[ENTRIES PROVIDED Boundary: Start]

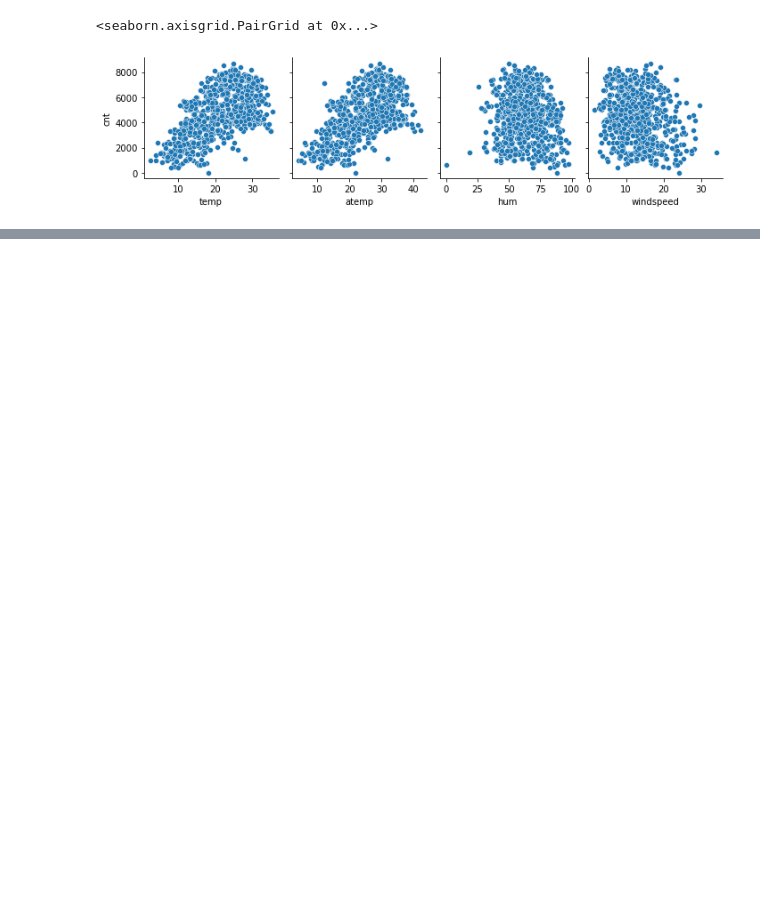
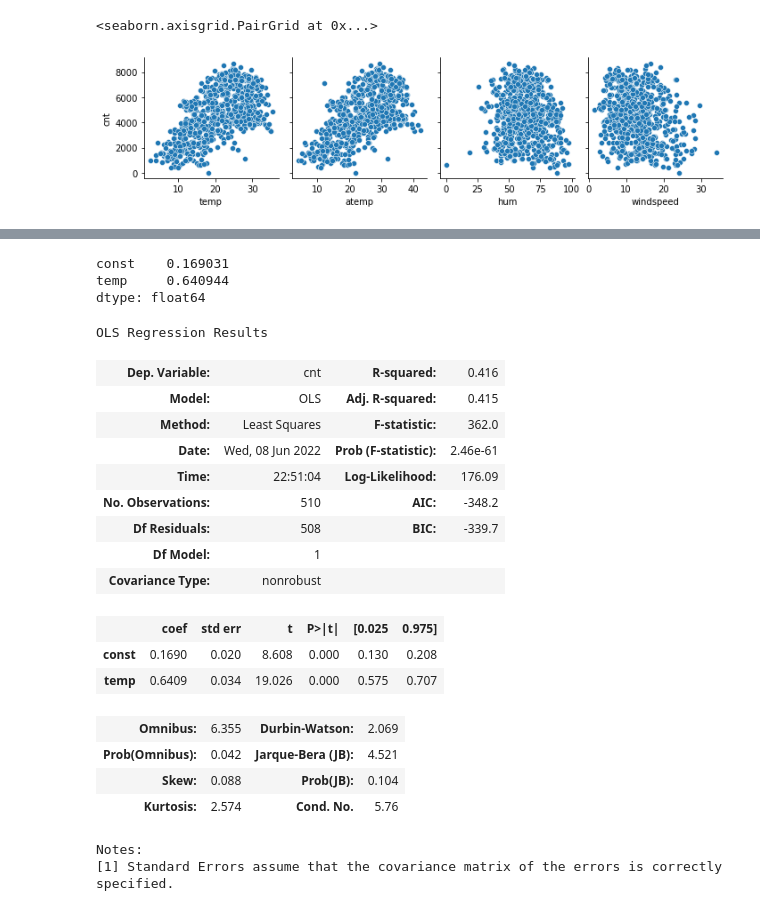
Before and after one commit to gautamjoshi1984/Bike_Sharing_MLR_Assignment, a Jupyter notebook: BikeSharing.ipynb, the cells around one changed output, grey strips where cells are left out. Drawn from its saved outputs; the diff is of its cells as text; code cells hidden in the pictures; blank space fills up the shorter version.

```diff
--- a/BikeSharing.ipynb
+++ b/BikeSharing.ipynb
@@ -175,0 +233,28 @@ Name: workingday, dtype: int64
+# %%
+lr_model.params
+# %% [output]
+const    0.169031
+temp     0.640944
+dtype: float64
+# %%
+lr_model.summary()
+# %% [output]
+OLS Regression Results
+| Dep. Variable: | cnt | R-squared: | 0.416 |
+| Model: | OLS | Adj. R-squared: | 0.415 |
+| Method: | Least Squares | F-statistic: | 362.0 |
+| Date: | Wed, 08 Jun 2022 | Prob (F-statistic): | 2.46e-61 |
+| Time: | 22:51:04 | Log-Likelihood: | 176.09 |
+| No. Observations: | 510 | AIC: | -348.2 |
+| Df Residuals: | 508 | BIC: | -339.7 |
+| Df Model: | 1 |  |  |
+| Covariance Type: | nonrobust |  |  |
+|  | coef | std err | t | P>|t| | [0.025 | 0.975] |
+| const | 0.1690 | 0.020 | 8.608 | 0.000 | 0.130 | 0.208 |
+| temp | 0.6409 | 0.034 | 19.026 | 0.000 | 0.575 | 0.707 |
+| Omnibus: | 6.355 | Durbin-Watson: | 2.069 |
+| Prob(Omnibus): | 0.042 | Jarque-Bera (JB): | 4.521 |
+| Skew: | 0.088 | Prob(JB): | 0.104 |
+| Kurtosis: | 2.574 | Cond. No. | 5.76 |
+Notes:
+[1] Standard Errors assume that the covariance matrix of the errors is correctly specified.
```
Also changed, not shown: parts of 32 cells of this notebook.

[ENTRIES PROVIDED Boundary: End]

◆ WHAT NEEDS TO BE DONE:
Pull each line containing "BikeSharing" from the records.

◆ EXPECTED ANSWER:
Before and after one commit to gautamjoshi1984/Bike_Sharing_MLR_Assignment, a Jupyter notebook: BikeSharing.ipynb, the cells around one changed output, grey strips where cells are left out. Drawn from its saved outputs; the diff is of its cells as text; code cells hidden in the pictures; blank space fills up the shorter version.
--- a/BikeSharing.ipynb
+++ b/BikeSharing.ipynb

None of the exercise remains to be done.